**Web interface edit records**
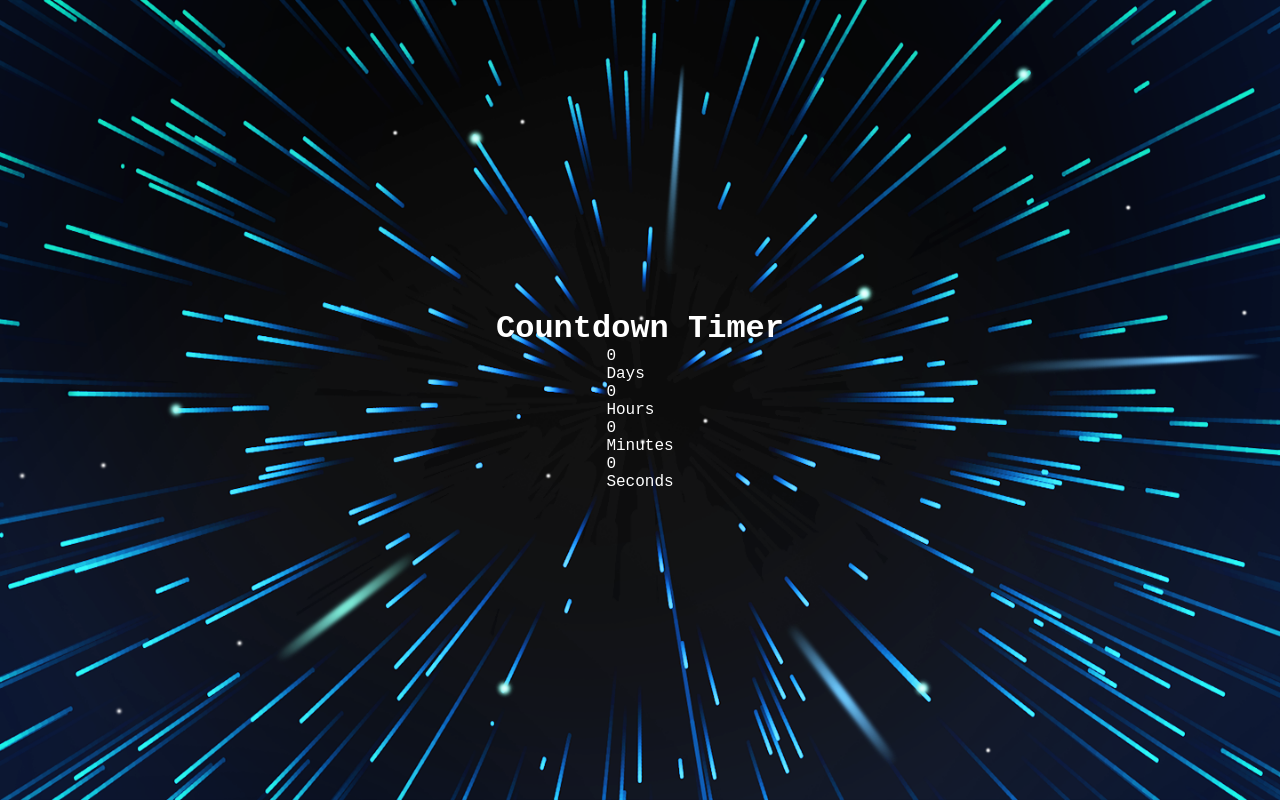
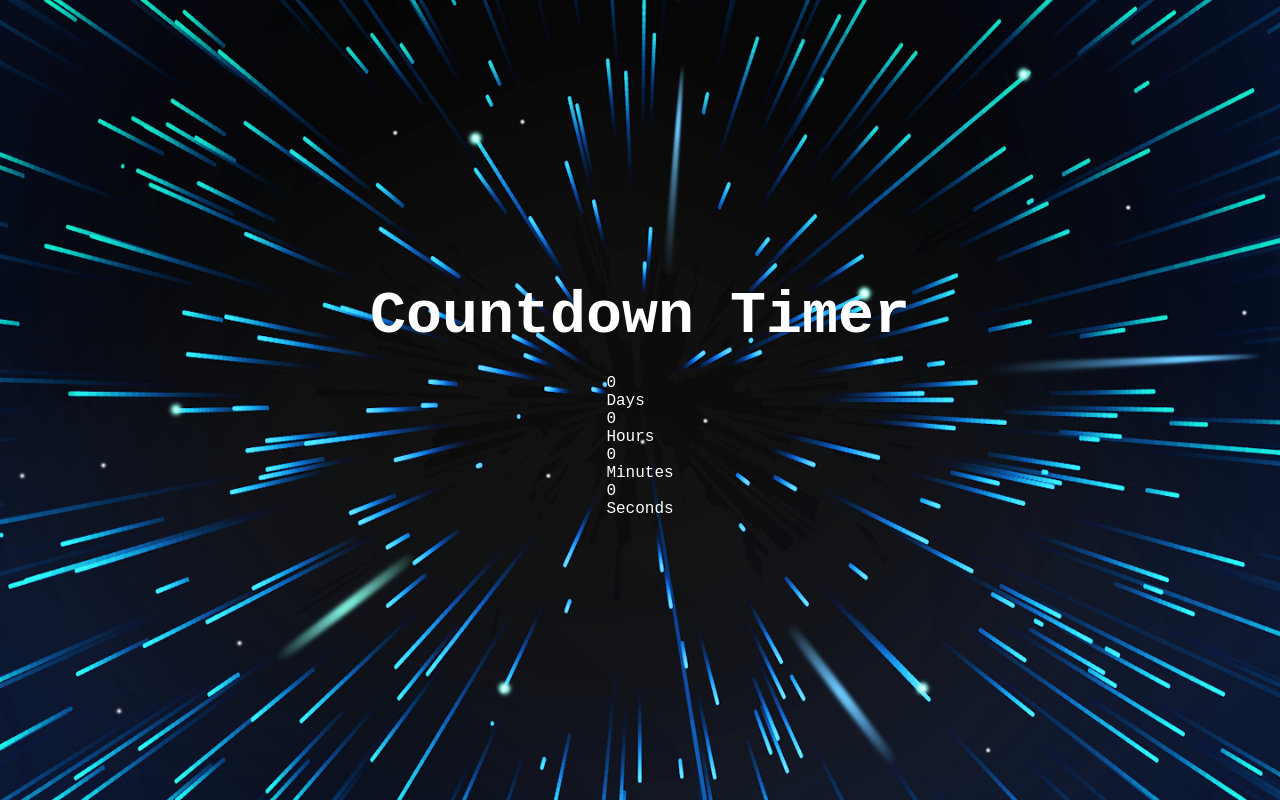
Before and after one commit to CalebCheptumo/Countdown-Timer, a plain HTML site: page index.html in a window 1280 px wide. Drawn offline with Linux system fonts and the light colour scheme.

Commit message:
style heading 1

```diff
--- a/style.css
+++ b/style.css
@@ -17,3 +17,8 @@ body{
     justify-content: center;
     align-items: center;
 }
+h1{
+    font-size: 60px;
+    font-weight: 800;
+    margin-bottom: 1.5rem;
+}
```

**WHAT TO WORK ON**
Copy each line from the data above that includes "style".

**SOLVED PROBLEM**
style heading 1
--- a/style.css
+++ b/style.css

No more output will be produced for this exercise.